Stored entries
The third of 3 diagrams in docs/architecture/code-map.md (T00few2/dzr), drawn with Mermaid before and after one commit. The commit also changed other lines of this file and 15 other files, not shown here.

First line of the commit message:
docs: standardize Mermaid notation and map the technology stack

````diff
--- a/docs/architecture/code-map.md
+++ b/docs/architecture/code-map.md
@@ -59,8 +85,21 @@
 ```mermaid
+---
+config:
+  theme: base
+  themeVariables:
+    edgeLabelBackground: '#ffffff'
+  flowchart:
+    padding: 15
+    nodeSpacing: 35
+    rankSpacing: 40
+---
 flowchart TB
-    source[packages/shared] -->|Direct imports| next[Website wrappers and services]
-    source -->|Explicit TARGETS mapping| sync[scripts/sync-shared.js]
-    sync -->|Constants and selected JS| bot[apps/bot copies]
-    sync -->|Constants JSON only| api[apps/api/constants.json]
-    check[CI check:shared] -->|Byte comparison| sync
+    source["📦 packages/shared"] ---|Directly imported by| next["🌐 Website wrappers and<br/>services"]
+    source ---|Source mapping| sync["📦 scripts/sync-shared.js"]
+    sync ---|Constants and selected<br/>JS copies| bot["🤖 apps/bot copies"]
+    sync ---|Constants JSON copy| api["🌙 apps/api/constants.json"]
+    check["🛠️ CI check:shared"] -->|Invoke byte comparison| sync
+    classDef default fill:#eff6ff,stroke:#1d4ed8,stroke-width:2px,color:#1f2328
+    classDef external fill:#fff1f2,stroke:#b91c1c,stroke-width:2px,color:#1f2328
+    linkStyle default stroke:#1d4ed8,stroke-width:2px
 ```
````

# Task instructions:
Reproduce the data shown above with every line intact.

# Response to the exercise:
The third of 3 diagrams in docs/architecture/code-map.md (T00few2/dzr), drawn with Mermaid before and after one commit. The commit also changed other lines of this file and 15 other files, not shown here.

First line of the commit message:
docs: standardize Mermaid notation and map the technology stack

````diff
--- a/docs/architecture/code-map.md
+++ b/docs/architecture/code-map.md
@@ -59,8 +85,21 @@
 ```mermaid
+---
+config:
+  theme: base
+  themeVariables:
+    edgeLabelBackground: '#ffffff'
+  flowchart:
+    padding: 15
+    nodeSpacing: 35
+    rankSpacing: 40
+---
 flowchart TB
-    source[packages/shared] -->|Direct imports| next[Website wrappers and services]
-    source -->|Explicit TARGETS mapping| sync[scripts/sync-shared.js]
-    sync -->|Constants and selected JS| bot[apps/bot copies]
-    sync -->|Constants JSON only| api[apps/api/constants.json]
-    check[CI check:shared] -->|Byte comparison| sync
+    source["📦 packages/shared"] ---|Directly imported by| next["🌐 Website wrappers and<br/>services"]
+    source ---|Source mapping| sync["📦 scripts/sync-shared.js"]
+    sync ---|Constants and selected<br/>JS copies| bot["🤖 apps/bot copies"]
+    sync ---|Constants JSON copy| api["🌙 apps/api/constants.json"]
+    check["🛠️ CI check:shared"] -->|Invoke byte comparison| sync
+    classDef default fill:#eff6ff,stroke:#1d4ed8,stroke-width:2px,color:#1f2328
+    classDef external fill:#fff1f2,stroke:#b91c1c,stroke-width:2px,color:#1f2328
+    linkStyle default stroke:#1d4ed8,stroke-width:2px
 ```
````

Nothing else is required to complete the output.